CHARLESTON, W.Va. -- Believe it or not, snowy days ahead mean warmer temperatures, according to the National Weather Service.
With temperatures sitting below freezing for the last couple of days, Kanawha Valley residents might be wondering what happened to the balmy temperatures from a couple of weeks ago.
Liz Sommerville, a meteorologist with the National Weather Service in Charleston, said Arctic air shifting from the Midwest to the northeast blew across the Mountain State this week causing temperatures to drop into the 20s during the day and into the teens overnight.
This teeth-chattering cold weather hasn't broken any records but Sommerville said it probably feels colder to residents because of the warm winter the region saw last year.
"We should expect winter in January," she said with a laugh. "We got spoiled last winter with all of those warm days."
Meteorologists recorded six days above 60 degrees last January and on most other days that month the mercury sat between the mid-40s and low-50s. This January so far has yielded four days where temperatures reached 60 degrees and beyond, including Jan. 12 when the mercury hit 72 degrees in Charleston.

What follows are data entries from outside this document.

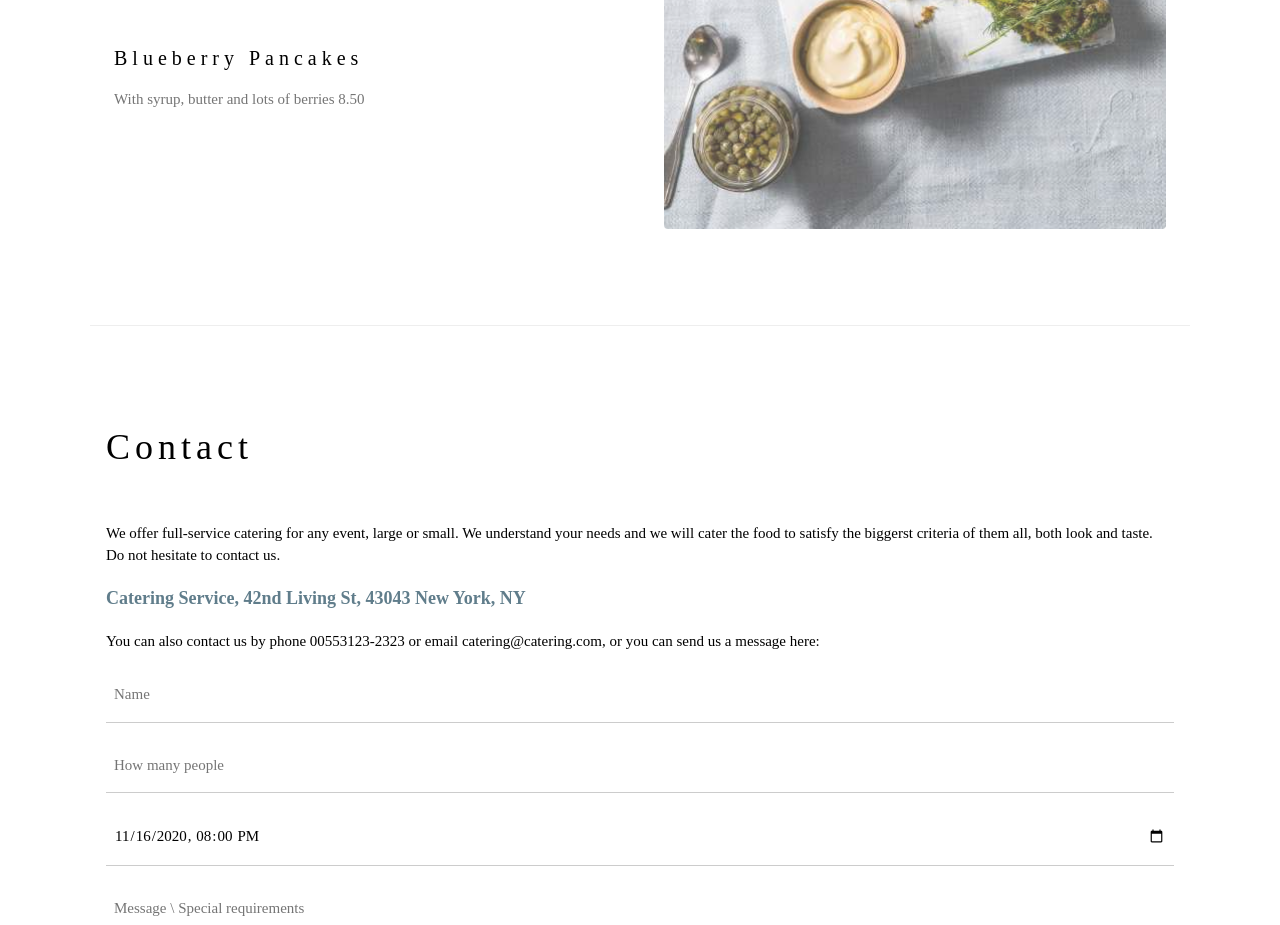
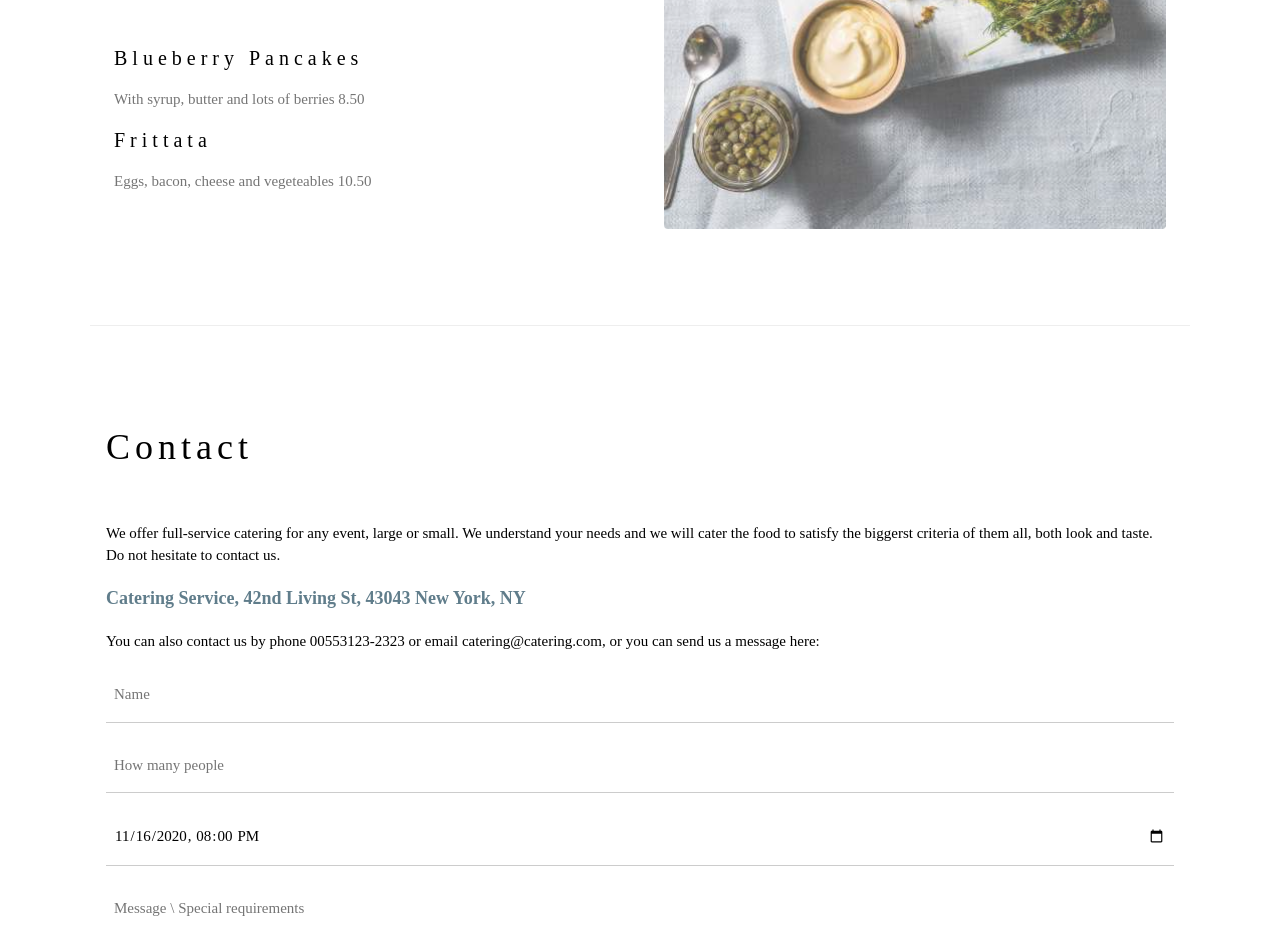
Before and after one commit to DomingosLemos/mywebsite, a plain HTML site: page index.html in a window 1280 px wide. Shown: the part 2060-2985 px from the top of the page. Drawn offline with nearby package versions, Linux system fonts and the light colour scheme.

Commit message:
Adicionado o item Frittata ao menu

```diff
--- a/index.html
+++ b/index.html
@@ -73,6 +73,9 @@
 
       <h4>Blueberry Pancakes</h4>
       <p class="w3-text-grey">With syrup, butter and lots of berries 8.50</p>
+
+      <h4>Frittata</h4>
+      <p class="w3-text-grey">Eggs, bacon, cheese and vegeteables 10.50</p>
     </div>
 
     <div class="w3-col l6 w3-padding-large">
```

The extremely cold weather prompted a number of counties to run schools on a two-hour delay. Many cited frigid temperatures. Kanawha, Jackson, Lincoln and Putnam counties operated on normal schedules Tuesday and Wednesday while Fayette, Roane, Clay, Nicholas, and Raleigh were delayed. Boone and Logan county students went to school on a delay Wednesday.
Marshall, Tyler and Preston counties announced Wednesday schools would operate on a two-hour delay Thursday.